“Thanks,” Nadine said. Her face was flushed with alcohol, and she would have collided with a lamp post if Jack didn’t have hold of her arm. “You’re very gentlemanly.”
“Ah it’s nothing,” Jack replied. “Someone has to make sure a lady gets back home safe in these dangerous streets.”
“Pish Posh,” the words were less said and more spat by the inebriated naga. Continue reading “Promises – Part 7”
Fred walked down the steps to Charles’ basement to find Jack standing, leaning on a stack of crates and sifting through the top most container. His expression was twisted into a strange mixture of pain and determination.
“Doin’ a lo’ be-er ah see,” Fred greeted his friend.
Startled, Jack lost his bracing on the boxes and flailed to regain it. Fred was there in a second to give additional support in the struggle. Once Jack was repositioned and steady, he laughed and said, “I thought Cathy was with you for a moment, and my heart nearly leapt out of my chest.” Continue reading “Promises – part 6”
Nadine was so very tired of looking through gowns. For every gown the servants brought in, she heaved a sigh. For every gown she waved away lethargically, her mother gave a bigger sigh. Even the servants were visibly becoming tired of the parade and declination of clothing. Continue reading “Promises – part 5”
The time Jack was healing was mostly spent reading Charles’ books and getting caught up on the gossip: the shifting of relationships and businesses, the conception and birth of a variety of babies. What caught Jack’s attention, though, was the news of the summer festival.
“Is it that time already?” he asked Cathy. By now he was sitting up against the stone wall.
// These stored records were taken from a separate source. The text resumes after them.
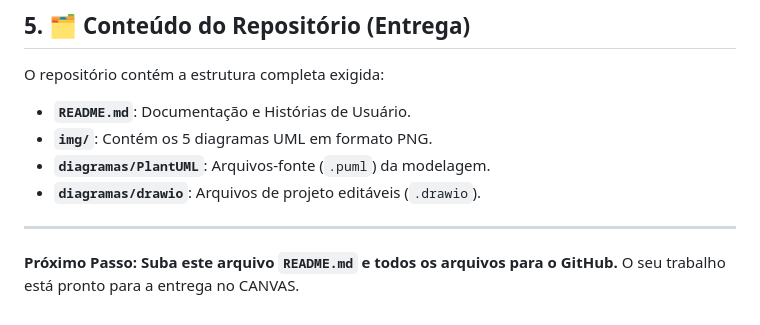
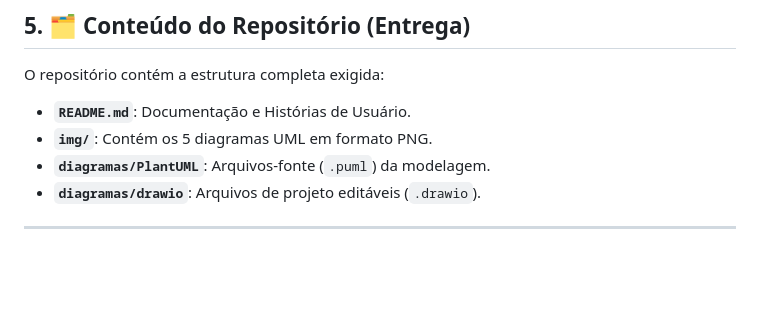
Before and after one commit to DMendes7/Lab-Projeto-de-Software, a Markdown page: Projetos/T01 - SGO/README.md, the part around the change. GitHub-like rendering; blank space fills up the shorter version.

Commit message:
Remove GitHub upload instruction from README
Removed the next step instruction for GitHub upload.

```diff
--- a/Projetos/T01 - SGO/README.md
+++ b/Projetos/T01 - SGO/README.md
@@ -75,4 +75,3 @@ O repositório contém a estrutura completa exigida:
 * **`diagramas/drawio`**: Arquivos de projeto editáveis (`.drawio`).
 
 ---
-**Próximo Passo:** **Suba este arquivo `README.md` e todos os arquivos para o GitHub.** O seu trabalho está pronto para a entrega no CANVAS.
```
Cathy’s eyes glinted with mischief when she said, “Thinking about doing a little mingling?” Continue reading “Promises – part 4”
Jack was occupying his usual stool at the pub, staring into a tankard of ale. The familiar drone of conversation and merriment wrapped around him like an old blanket: frayed and unable to keep him warm, but a comport none-the-less. Trevor, the bartender, walked over and asked Jack if he was okay. Jack just nodded and continued to stare into his drink. Trevor shrugged and walked back to the livelier customers.
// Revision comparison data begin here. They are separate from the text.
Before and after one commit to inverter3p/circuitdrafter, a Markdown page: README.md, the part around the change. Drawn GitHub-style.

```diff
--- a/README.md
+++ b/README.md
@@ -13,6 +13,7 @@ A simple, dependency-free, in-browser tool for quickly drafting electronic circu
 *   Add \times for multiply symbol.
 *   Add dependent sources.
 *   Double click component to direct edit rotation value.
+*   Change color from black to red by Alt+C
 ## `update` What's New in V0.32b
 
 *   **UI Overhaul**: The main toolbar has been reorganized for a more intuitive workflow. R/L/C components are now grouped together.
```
Jack considered just paying his tab and heading home, when the door to the pub opened and many of the customers fell quiet. He didn’t turn to look. If it involved him, it’d come to him. Recently, though, not a whole lot around town involved him. His luck at the gambling houses was down, he had no leads for a good heist, and with the gypsies coming through town he couldn’t out swindle the snake oil salesmen. Maybe it was time to give up and take an apprenticeship in something useful… Continue reading “Promises – part 3”
Jack slept fitfully after the procedure was done and his impromptu physicians had retired for the evening. Fred lied on a thin stack of blankets and alternated between watching his friend, staring at the ceiling, and looking around at the strange baubles Charles seemed to collect. Sometimes he would close his eyes and hope for sleep to take him, but it was always in vain. When Jack finally woke, Fred was quick to sit up and greet him with a friendly smile. Jack groaned and mumbled, “You’d think I’d get used to pain by now.”
Continue reading “Promises – part 2”
The slow tick of liquid hitting stone echoes through the dungeon cell. A winged man hung suspended in the middle of the room by a chain connected to a spike that had been plunged through the man’s torso and split into two curled tendrils around his sides. Occasionally a drop of blood fell from the split spike onto the stone floor and into a small pool that never quite made it to the drainage grate. Every once in a while the man took a quick, rattling breath, then let it out in a long, low hiss. The skeletons manacled along the wall watched in frozen, timeless interest at the man who doesn’t die.
Continue reading “Promises – part 1”